MARTIN Lewis has issued an urgent holiday warning to anyone using a debit card abroad.
The MoneySavingExpert (MSE) founder issued the warning in a special holiday episode of his ITV Money Show.
Martin Lewis issued advice for anyone spending abroad on a debit card
It included advice on the best debit, credit and pre-paid cards to use abroad this summer.
When you use your credit and debit cards abroad, banks can hit you with several charges.
For purchases from a shop, your bank will probably impose a “non-sterling transaction fee”, usually around three per cent.
Some will also charge you for using them outside of Europe.
Martin if you have a Bank of Scotland, Halifax or Lloyds debit card, you should avoid using these abroad.
The Bank of Scotland and Halifax charge you 50p each time you use them, while Lloyds charge £1.
“So imagine you’re buying something for a fiver,” Martin said.
“The exchange rate fee means you’re going to pay £5.15 for it and then you’ve got that, that makes it £6.15.”
Martin said most travellers would be better off spending on a credit card, paid off in full, rather than using these debit cards.
He said: “If you’ve got one of those cards, beware if you’re going outside Europe, you will pay a little bit more for using it so you probably definitely want a specialist card in that case.”
There are credit cards that offer fee-free spending abroad.
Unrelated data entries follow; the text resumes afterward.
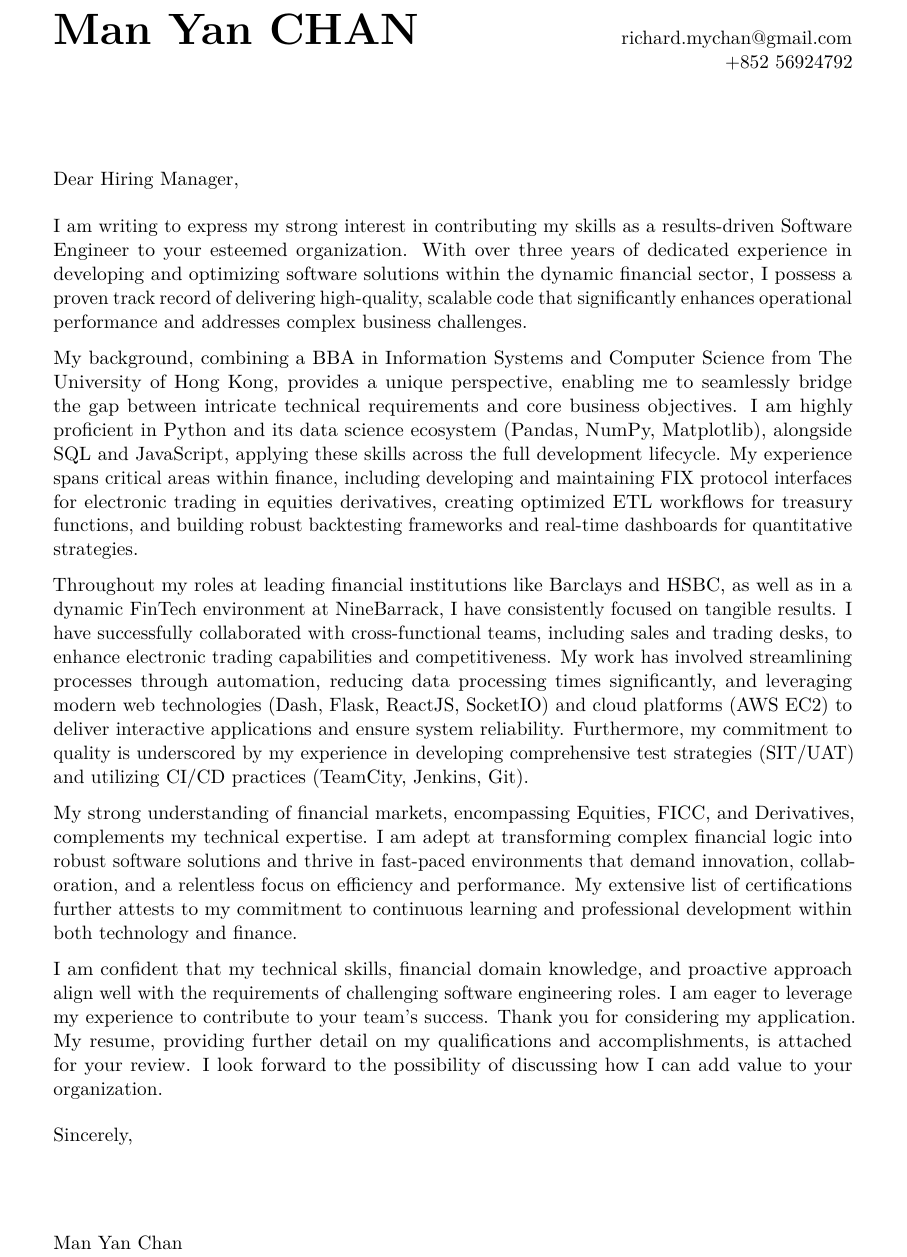
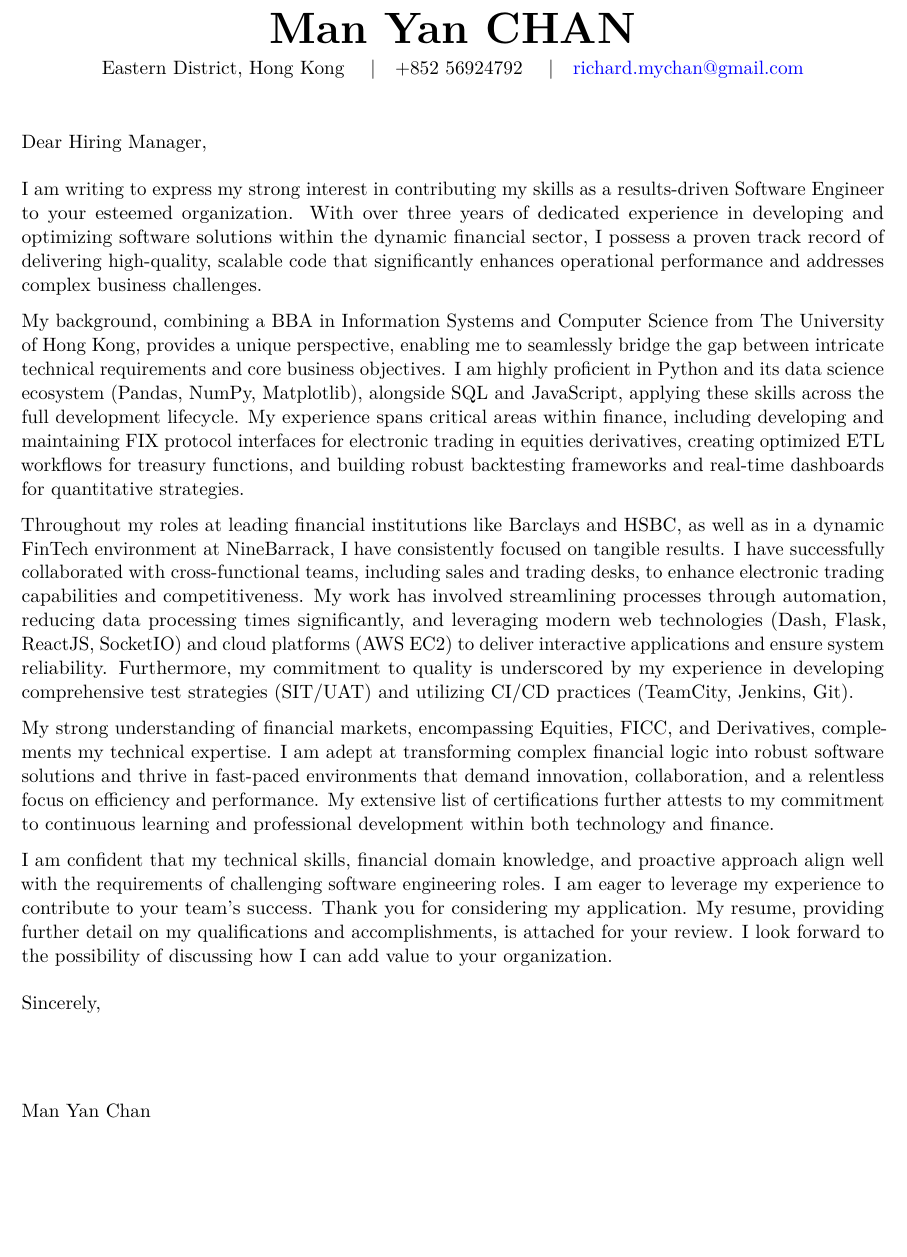
Before and after one commit to manyan-chan/cover-letter, a LaTeX document (cover_letter.tex): part of the page, cut so that both start at the same text, the shorter picture padded with empty space. Compiled offline with pdfLaTeX.

Commit message:
Refactor cover letter LaTeX template for consistency and improved formatting

```diff
--- a/cover_letter.tex
+++ b/cover_letter.tex
@@ -27,37 +39,28 @@
 \begin{document}
 
 %----------------------------------------------------------------------------------------
-%   HEADER: Your Name and Contact Information
-%   Using \hfill to push contact info to the right margin.
+%   HEADER: Your Name and Contact Information (MATCHING RESUME STYLE)
 %----------------------------------------------------------------------------------------
-\noindent % Prevent indentation
-{\Huge\bfseries Man Yan CHAN} % Your Name
-\hfill % Pushes the following content to the right
-\begin{minipage}[t]{0.5\linewidth} % Minipage to contain the right-aligned block
-    \raggedleft % Right-align text within this minipage
-    \href{mailto:richard.mychan@gmail.com}{richard.mychan@gmail.com} \\
-    +852 56924792 \\
-    % Add LinkedIn/Website links here if desired, e.g.:
-    % \href{https://www.linkedin.com/in/richard-chanmy}{linkedin.com/in/richard-chanmy} \\
-    % \href{https://manyan-chan.github.io}{manyan-chan.github.io}
-\end{minipage}
-
-\vspace{2\baselineskip} % Add some space after the header block
+\begin{center} % Center the whole header block
+    {\Huge\bfseries Man Yan CHAN} \\ \vspace{1.5mm} % Name (same style as resume)
+    % Centered contact info line (same as resume)
+    Eastern District, Hong Kong \quad|\quad +852 56924792 \quad|\quad \href{mailto:richard.mychan@gmail.com}{richard.mychan@gmail.com} \\
+    % Add optional centered links line if desired (matching resume possibility)
+    % \href{https://www.linkedin.com/in/richard-chanmy}{LinkedIn} \quad|\quad \href{https://github.com/manyan-chan}{Github} \quad|\quad \href{https://manyan-chan.github.io}{Portfolio}
+\end{center}
+\vspace{2ex} % Adjust space after header (using relative unit)
 
 %----------------------------------------------------------------------------------------
 %   DATE
 %----------------------------------------------------------------------------------------
-\noindent % Prevent indentation
-% [Date: Month Day, Year] % <<<--- REPLACE THIS WITH THE ACTUAL DATE (e.g., May 28, 2024)
-% Or use \today for the compilation date: \noindent\today
+% \noindent % No longer needed before Date if using parskip
+% \today % Or specific date: May 28, 2024
 
-\bigskipamount=1.5em % Slightly increase default \bigskip space if desired
-\bigskip % Standard vertical space
+\bigskip % Standard vertical space (parskip handles space before this)
 
 %----------------------------------------------------------------------------------------
 %   RECIPIENT ADDRESS (Add if known)
 %----------------------------------------------------------------------------------------
-% \noindent % Prevent indentation
 % [Hiring Manager Name, Title] \\ % <<<--- REPLACE OR REMOVE
 % [Company Name] \\               % <<<--- REPLACE OR REMOVE
 % [Company Street Address] \\     % <<<--- REPLACE OR REMOVE
@@ -68,12 +71,15 @@
 %----------------------------------------------------------------------------------------
 %   SALUTATION
 %----------------------------------------------------------------------------------------
-\noindent Dear Hiring Manager, % Or "Dear [Mr./Ms./Mx. Last Name]," if known
+% \noindent % No longer needed before Salutation if using parskip
+Dear Hiring Manager, % Or "Dear [Mr./Ms./Mx. Last Name]," if known
 
-\medskip % Standard smaller vertical space after salutation
+\medskip % Standard smaller vertical space after salutation (parskip handles space before)
 
 %----------------------------------------------------------------------------------------
 %   LETTER BODY (Your content remains unchanged)
+%   Paragraphs will have vertical space between them due to 'parskip'.
+%   No indentation needed. Font size is now 11pt.
 %----------------------------------------------------------------------------------------
 I am writing to express my strong interest in contributing my skills as a results-driven Software Engineer to your esteemed organization. With over three years of dedicated experience in developing and optimizing software solutions within the dynamic financial sector, I possess a proven track record of delivering high-quality, scalable code that significantly enhances operational performance and addresses complex business challenges.
 
@@ -89,14 +95,14 @@ I am confident that my technical skills, financial domain knowledge, and proacti
 %   CLOSING
 %----------------------------------------------------------------------------------------
 \medskip % Add a little space before the closing
-\noindent Sincerely,
+Sincerely,
 
 \vspace{3\baselineskip} % Space for signature (adjust height as needed)
 
 %----------------------------------------------------------------------------------------
 %   SIGNATURE NAME
 %----------------------------------------------------------------------------------------
-\noindent Man Yan Chan
+Man Yan Chan % \noindent is not needed here due to parskip
 
 %----------------------------------------------------------------------------------------
 %   DOCUMENT END
```
Also changed, not shown: cover_letter.tex (32 more changed lines).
These are best used for making purchases in shops and restaurants.
It’s generally not a good idea to use credit cards to withdraw cash at home or abroad as it can damage your credit score if done too often.
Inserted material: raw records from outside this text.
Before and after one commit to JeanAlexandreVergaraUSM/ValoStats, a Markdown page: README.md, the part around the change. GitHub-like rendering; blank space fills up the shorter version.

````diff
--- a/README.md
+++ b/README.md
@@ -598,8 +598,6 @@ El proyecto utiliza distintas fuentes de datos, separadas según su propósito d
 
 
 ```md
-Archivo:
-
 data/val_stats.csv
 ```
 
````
The best travel debit cards have no spending or ATM fees overseas, so you can use them as if you’re shopping at home.
It may mean opening a new bank account, but you can do this alongside your main one and transfer money across.
While prepaid cards can be loaded with a set amount of currency, a bit like a gift card for holiday money.
You can use them for spending or withdrawing cash.
You can either load them with a foreign currency at home or with Pounds and the exchange rates are calculated when you spend on the cards abroad.
But be aware that providers may add between one per cent and 2.5 per cent to the exchange rate.
The best cards for spending abroad
Chase Bank is fee-free for spending and cash withdrawals abroad and gives you one per cent cashback on all your spending, paying up to £15 a month for the first year.
Starling also charges no fees for spending or ATM withdrawals.
You can withdraw up to £300 a day using this card.
Monzo has no exchange rate markup but you can only withdraw £250 free at ATM over a period of days.
After this, you’ll get charged 3% on any withdrawals you make over that.
The Barclaycard Rewards card doesn’t charge fees on spending or ATM withdrawals abroad.
There’s also no interest on any cash withdrawn, as long as you pay it back when your next bill is due — but ATM providers could still slap on a fee.
The Halifax Clarity has no charges on overseas spending or withdrawing cash, but you will get charged interest of about 5p for every £100 withdrawn per day from the moment you take money out, so pay it off straight away.
A card from Revolut via its Standard plan has no fees for purchases abroad and offers free ATM withdrawals of up to £200 per month.
Currensea offers a card that links up with your existing current account — but it’s not prepaid, so you don’t need to load it with currency before you set off.
The FX fees are 0.5 per cent on purchases and withdrawals, and no additional charges for the first £500 withdrawn each month.
Anything above is subject to a two per cent fee.
Fair FX’s multi-currency card is a decent option with no exchange rate mark-up — but there is a fixed £1 fee on all ATM withdrawals.
If you prefer cash to cards, exchange at home before you go. Kiosks in tourist hotspots tend to offer terrible rates.
Moneysavingexpert.com’s TravelMoneyMax tool helps find the cheapest place to buy it.
Never buy at the airport unless you’ve ordered it in advance.
And don’t buy currency with a credit card as it counts as a cash withdrawal, meaning you might be charged fees and a higher rate of interest.
HOAR recently reviewed the best and worst cards for spending abroad in 2023 – and you could save £80.
Do you have a money problem that needs sorting? Get in touch by emailing [email protected]